Skip to main content

The Angry Brigade


Citizens Theatre, Glasgow
Four stars

A very English cup of tea begins and ends James Graham’s rapid-fire study of the incendiary fall-out of 1960s idealism, when the dangerous ideas learnt by the young generation raised in the ashes of what poet Jeff Nuttall dubbed bomb culture blew up in everybody’s faces.

Graham’s forensic deciphering of real life events when a group of Stoke Newington anarchists vented their spleen by bombing such establishment totems as the Miss World contest at the Royal Albert Hall and swinging fashion emporium Biba is a masterful Yin and Yang-like construction. While the first half focuses on Special Branch’s attempts to get inside the minds of the terrorists, the second shows the same time-line of events from within the pressure-cooker existence of the Brigade’s alternative lifestyle.

Debbie Hannan’s production, performed with energetic zeal by final year BA acting students from the Royal Conservatoire of Scotland, initially resembles an episode of Life on Mars scripted by Joe Orton. With Malcolm Cumming’s Harry Palmer-like copper Smith leading the chase, he and his team turn on and tune in to a crash course of situationism, psycho-geography and other counter-cultural concepts. The freeform freakout that follows is the flipside of their privileged prey, who move from child-like nihilism to strung-out indulgence before a set of psycho-sexual neuroses straight out of R.D. Laing kick in.

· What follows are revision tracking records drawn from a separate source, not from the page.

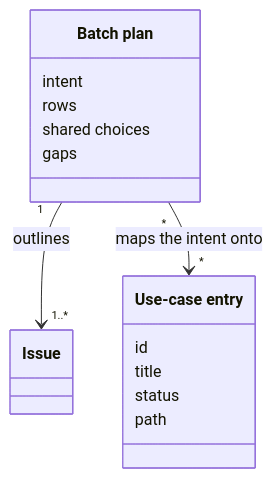
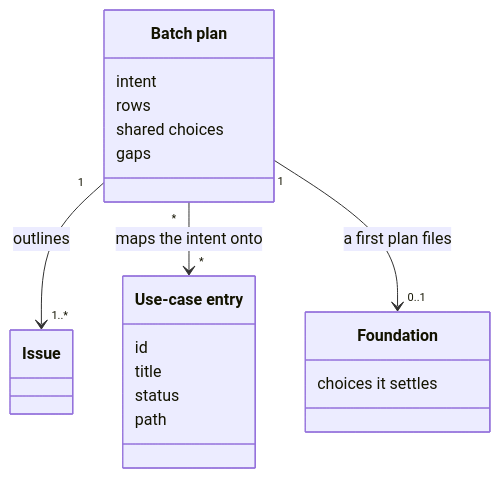
Before and after one commit to aleskalfas/project-kit: the first of 2 diagrams in tech-docs/analysis/project-management/domain-model/050-batch-planning.md, drawn with Mermaid. The commit also changed other lines of this file and 6 other files, not shown here.

````diff
--- a/tech-docs/analysis/project-management/domain-model/050-batch-planning.md
+++ b/tech-docs/analysis/project-management/domain-model/050-batch-planning.md
@@ -28,20 +30,24 @@
 ```mermaid
 classDiagram
   accTitle: Batch planning
-  accDescr: A batch plan outlines the issues to file for one intent, each with its parent. It judges each choice the slices would share. It maps the intent onto use-case entries. A use-case entry names one goal by its id, title and status.
+  accDescr: A batch plan outlines the issues to file for one intent, each with its parent. It judges each choice the slices would share. It maps the intent onto use-case entries. A use-case entry names one goal by its id, title and status. A first batch plan files a foundation, which settles the choices the slices would share.
   class BatchPlan["Batch plan"] {
     intent
     rows
     shared choices
     gaps
   }
   class UseCaseEntry["Use-case entry"] {
     id
     title
     status
     path
   }
+  class Foundation {
+    choices it settles
+  }
   class Issue
   BatchPlan "1" --> "1..*" Issue : outlines
   BatchPlan "*" --> "*" UseCaseEntry : maps the intent onto
+  BatchPlan "1" --> "0..1" Foundation : a first plan files
 ```
````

Hannan has a riot with the chaos that ensues from both sets of would-be freedom fighters, with trippy projections, Hawkwind on the stereo, communal dance moves and a police station love-in all thrown into the mix. As Megan Valentine’s Anna attempts to restore some order into her life, this particular period of anarchy in the UK is revealed as one more rites of passage for a generation en route to transforming anger into energy.

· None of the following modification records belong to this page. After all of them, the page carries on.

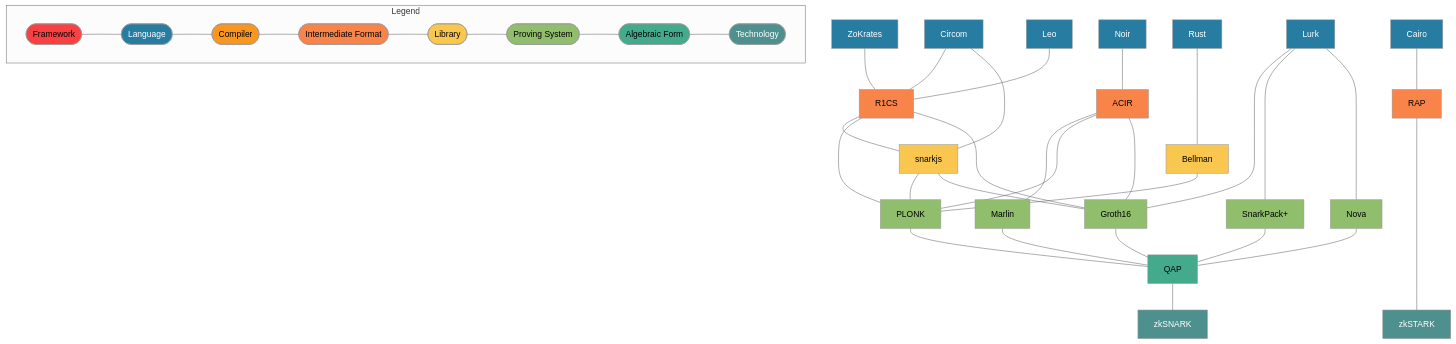
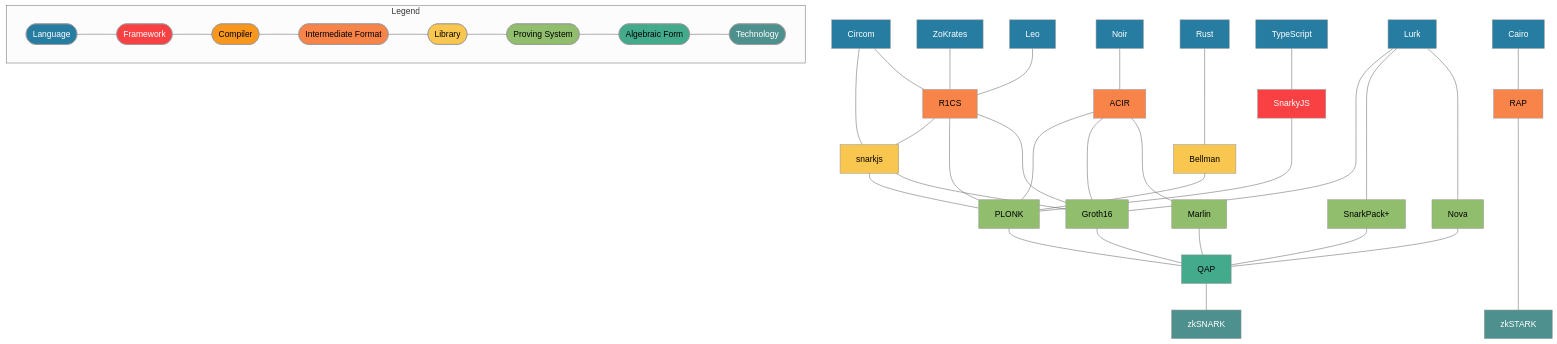
Before and after one commit to alxkzmn/zk-atlas: the diagram in README.md, drawn with Mermaid (neutral theme). The commit also changed other lines of this file, not shown here.

Commit message:
Add Mina's SnarkyJS

````diff
--- a/README.md
+++ b/README.md
@@ -3,65 +5,70 @@
 ```mermaid
 graph TD
-    subgraph Legend
-        Framework([Framework])---Lang([Language])---Compiler([Compiler])---Intermediate([Intermediate Format])---Library([Library])---ProvingSystem([Proving System])---AlgebraicForm([Algebraic Form])---Tech([Technology])
-    end
-    Rust[Rust] ---- Bellman[Bellman]
-    Circom[Circom] --- R1CS[R1CS]
-    snarkjs --- PLONK[PLONK]
-    snarkjs --- Groth16[Groth16]
+    TypeScript --- SnarkyJS
+    Rust ---- Bellman
+    Circom ---- snarkjs 
+    Circom --- R1CS
+    snarkjs --- PLONK
+    snarkjs --- Groth16
     R1CS --- snarkjs
     R1CS --- PLONK
     R1CS --- Groth16
-    Zokrates[ZoKrates] --- R1CS
-    Leo[Leo] --- R1CS
+    ZoKrates --- R1CS
+    Leo --- R1CS
     Bellman --- PLONK
-    Noir[Noir] --- ACIR[ACIR]
-    Marlin[Marlin] --- QAP
+    Noir --- ACIR
+    Marlin --- QAP
     Lurk ----- Groth16
     Lurk ----- SnarkPack[SnarkPack+]
-    Lurk ----- Nova[Nova]
-    Circom ---- snarkjs 
-    Groth16 --- QAP[QAP]
+    Lurk ----- Nova
+    Groth16 --- QAP
     PLONK --- QAP
     SnarkPack --- QAP
     Nova --- QAP
-    ACIR ---- Marlin
     ACIR ---- PLONK
     ACIR ---- Groth16
-    QAP --- zkSNARK[zkSNARK]
-    Cairo[Cairo] --- RAP[RAP]
-    RAP ------ zkSTARK[zkSTARK]
+    ACIR ---- Marlin
+    QAP --- zkSNARK
+    SnarkyJS ---- PLONK
+    Cairo --- RAP
+    RAP ------ zkSTARK
     
-    classDef framework fill:#f94144
+    subgraph Legend
+        direction LR
+        Lang([Language])---Framework([Framework])---Compiler([Compiler])---Intermediate([Intermediate Format])---Library([Library])---ProvingSystem([Proving System])---AlgebraicForm([Algebraic Form])---Tech([Technology])
+    end
+    
+    classDef framework fill:#f94144,color:#fff
     classDef lang fill:#277da1,color:#fff
     classDef compiler fill:#f8961e
     classDef intermediate fill:#f9844a
     classDef lib fill:#f9c74f
     classDef provingSystem fill:#90be6d
     classDef algForm fill:#43aa8b
     classDef tech fill:#4d908e,color:#fff
     classDef color9 fill:#f3722c
     classDef color10 fill:#577590
     
-    class Framework framework
-    class Lang,Circom,Zokrates,Leo,Noir,Cairo,Lurk,Rust lang
+    class Framework,SnarkyJS framework
+    class Lang,Circom,ZoKrates,Leo,Noir,Cairo,Lurk,Rust,TypeScript lang
     class Compiler compiler
     class Intermediate,R1CS,ACIR,RAP intermediate
     class Library,snarkjs,Bellman lib
     class ProvingSystem,Groth16,PLONK,Marlin,SnarkPack,Nova provingSystem
     class AlgebraicForm,QAP algForm
     class Tech,zkSNARK,zkSTARK tech
     
     click Circom href "https://docs.circom.io/"
     click Zokrates href "https://zokrates.github.io/"
     click Leo href "https://leo-lang.org/"
     click Noir href "https://docs.aztec.network/developers/noir"
     click snarkjs href "https://github.com/iden3/snarkjs"
     click Cairo href "https://eprint.iacr.org/2021/1063.pdf"
     click RAP href "https://eprint.iacr.org/2021/1063.pdf"
     click Lurk href "https://github.com/lurk-lang"
     click SnarkPack href "https://research.protocol.ai/blog/2021/snarkpack-how-to-aggregate-snarks-efficiently/"
     click Nova href "https://github.com/microsoft/Nova"
     click Bellman href "https://github.com/matter-labs/bellman"
     click Rust href "https://www.rust-lang.org/"
+    click SnarkyJS href "https://github.com/o1-labs/snarkyjs"
 ```
````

The Herald, May 31st 2018

ends  



Comments

Popular posts from this blog

Futureproof 2017

Street Level Photoworks, Glasgow until February 4th 2018
Four stars

Now in its ninth year, Futureproof's showcase of recent graduate photographers from seven Scottish art schools and universities returns to its spiritual home at Street Level, with nineteen artists embracing photo essays, abstraction and constructed narratives. It is Karlyn Marshall's Willies, Beuys and Me that grabs you first. Tucked in a corner, this depiction of a woman impersonating iconic artist Joseph Beuys says much about gender stereotyping, and recalls Manfred Karge's play, Man to Man, in which a German woman took on her dead husband's identity.

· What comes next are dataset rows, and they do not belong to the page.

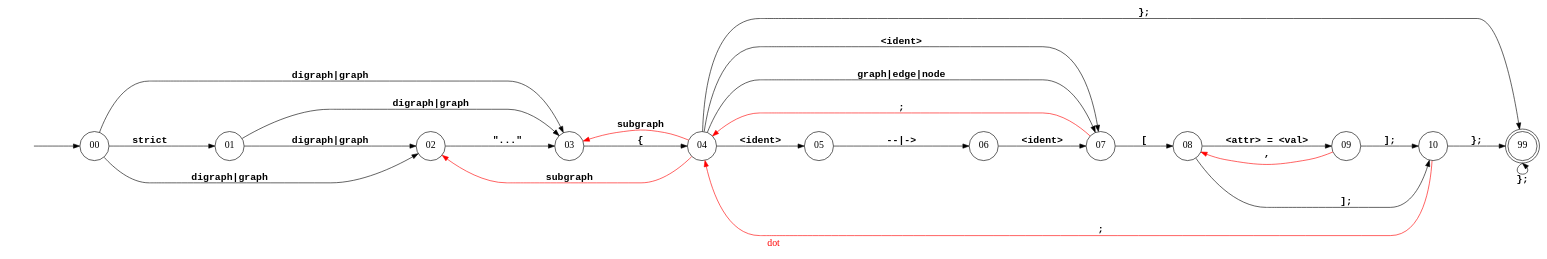
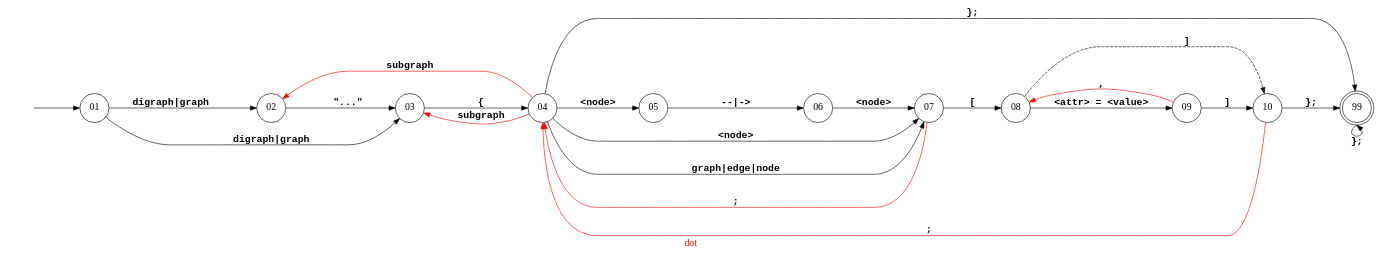
Before and after one commit to Ayyzee/dakota: the diagram in doc/dot.dot, drawn with Graphviz.

Commit message:
Minor cleanup.

```diff
--- a/doc/dot.dot
+++ b/doc/dot.dot
@@ -1,55 +1,52 @@
 // Copyright (C) 2007 - 2015 Robert Nielsen <robert@dakota.org>
 //
 // Licensed under the Apache License, Version 2.0 (the "License");
 // you may not use this file except in compliance with the License.
 // You may obtain a copy of the License at
 //
 //      http://www.apache.org/licenses/LICENSE-2.0
 //
 // Unless required by applicable law or agreed to in writing, software
 // distributed under the License is distributed on an "AS IS" BASIS,
 // WITHOUT WARRANTIES OR CONDITIONS OF ANY KIND, either express or implied.
 // See the License for the specific language governing permissions and
 // limitations under the License.
 
 digraph "dot"
 {
   graph [ rankdir = "LR",
           center = true,
           //size = "7.5,10", page = "8.5,11",
           ];
   graph [ label = "\G", fontcolor = red, fontsize = 16 ];
   node [ shape = circle, width = 0.6, fontsize = 16 ];
   //node [ label = "", width = 0.3 ]; // comment out this line if you want the node names displayed
 
   // on OS X/darwin it wants Courier-Bold and Courier-Oblique
   edge [ fontname = "Courier-Bold", minlen = 2, fontsize = 16, concentrate = true ];
   st [ label = "", style = invis ];
   99 [ shape = doublecircle ];
   
-  st -> 00;
-  00 -> 01 [ label = "strict", weight = 6 ];
-  00 -> 02 [ label = "digraph|graph" ];
-  00 -> 03 [ label = "digraph|graph" ];
+  st -> 01;
   01 -> 02 [ label = "digraph|graph", weight = 6 ];
   01 -> 03 [ label = "digraph|graph" ];
   02 -> 03 [ label = "\"...\"", weight = 6 ];
   03 -> 04 [ label = "{", weight = 6 ];
   04 -> 02 [ label = "subgraph", color = red ];
   04 -> 03 [ label = "subgraph", color = red ];
-  04 -> 05 [ label = "<ident>", weight = 6 ];
-  04 -> 07 [ label = "<ident>" ];
+  04 -> 05 [ label = "<node>", weight = 6 ];
+  04 -> 07 [ label = "<node>" ];
   04 -> 07 [ label = "graph|edge|node" ];
   04 -> 99 [ label = "};" ];
   05 -> 06 [ label = "--|->", weight = 6 ];
-  06 -> 07 [ label = "<ident>", weight = 6 ];
+  06 -> 07 [ label = "<node>", weight = 6 ];
   07 -> 04 [ label = ";", color = red ];
   07 -> 08 [ label = "[", weight = 6 ];
-  08 -> 09 [ label = "<attr> = <val>", weight = 6 ];
-  08 -> 10 [ label = "];" ];
+  08 -> 09 [ label = "<attr> = <value>", weight = 6 ];
+  08 -> 10 [ label = "]", style = dashed ];
   09 -> 08 [ label = ",", color = red ];
-  09 -> 10 [ label = "];", weight = 6 ];
+  09 -> 10 [ label = "]", weight = 6 ];
   10 -> 04 [ label = ";", color = red ];
   10 -> 99 [ label = "};", weight = 6 ];
   99 -> 99 [ label = "};", tailport = s, headport = s ];
 }
```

The personal and the political converge throughout. Ben Soedera's Foreign Sands contrasts natural resources and the constructed world. Gareth and Gavin Bragdon's The Bragdon Brothers moves onto the carnivalesque streets of Edinburgh. Kieran Delaney's Moments also looks at the apparently ordinary. Matthew Buick goes further afield, as tourists…

The Maids

Dundee Rep

Two sisters sit in glass cases either side of the stage at the start of Eve Jamieson's production of Jean Genet's nasty little study of warped aspiration and abuse of power. Bathed in red light, the women look like artefacts in some cheap thrill waxworks horror-show, or else exhibits in a human zoo. Either way, they are both trapped, immortalised in a freak-show possibly of their own making.

Once the sisters come to life and drape themselves in the sumptuous bedroom of their absent mistress, they raid her bulging wardrobe to try on otherwise untouchable glad-rags and jewellery. As they do, the grotesque parody of the high-life they aspire to turns uglier by the second. When the Mistress returns, as played with daring abandon by Emily Winter as a glamour-chasing narcissist who gets her kicks from drooling over the criminal classes, you can't really blame the sisters for their fantasy of killing her.

Slabs of sound slice the air to punctuate each scene of Mart…

Bdy_Prts

Sneaky Pete’s, Edinburgh
Saturday December 2nd


It should probably come as no surprise that professional dancers are in the audience for the Edinburgh leg of this mini tour by spectral performance art/pop auteurs Bdy_Prts on the back of the release of their sublime debut album, The Invisible Hero. Beyond the music, the raison d’etre of Bdy_Prts’ dynamic duo of Jill O'Sullivan and Jenny Reeve, after all, is a flamboyantly costumed display of kinetic physical jerks and modernist shape-throwing to illustrate a set of fizzing machine-age chorales.

In this sense, the Bdy_Prts live experience is several works of art for the price of one that's a long way from the pair's formative work fronting Sparrow and the Workshop (O'Sullivan) and Strike the Colours (Reeve). Part living sculptures, part Bloomsbury Group super-heroines, part widescreen pop fabulists, O'Sullivan and Reeve paint their faces with ancient symbols and sport customised shoulder pads that look both seasonally …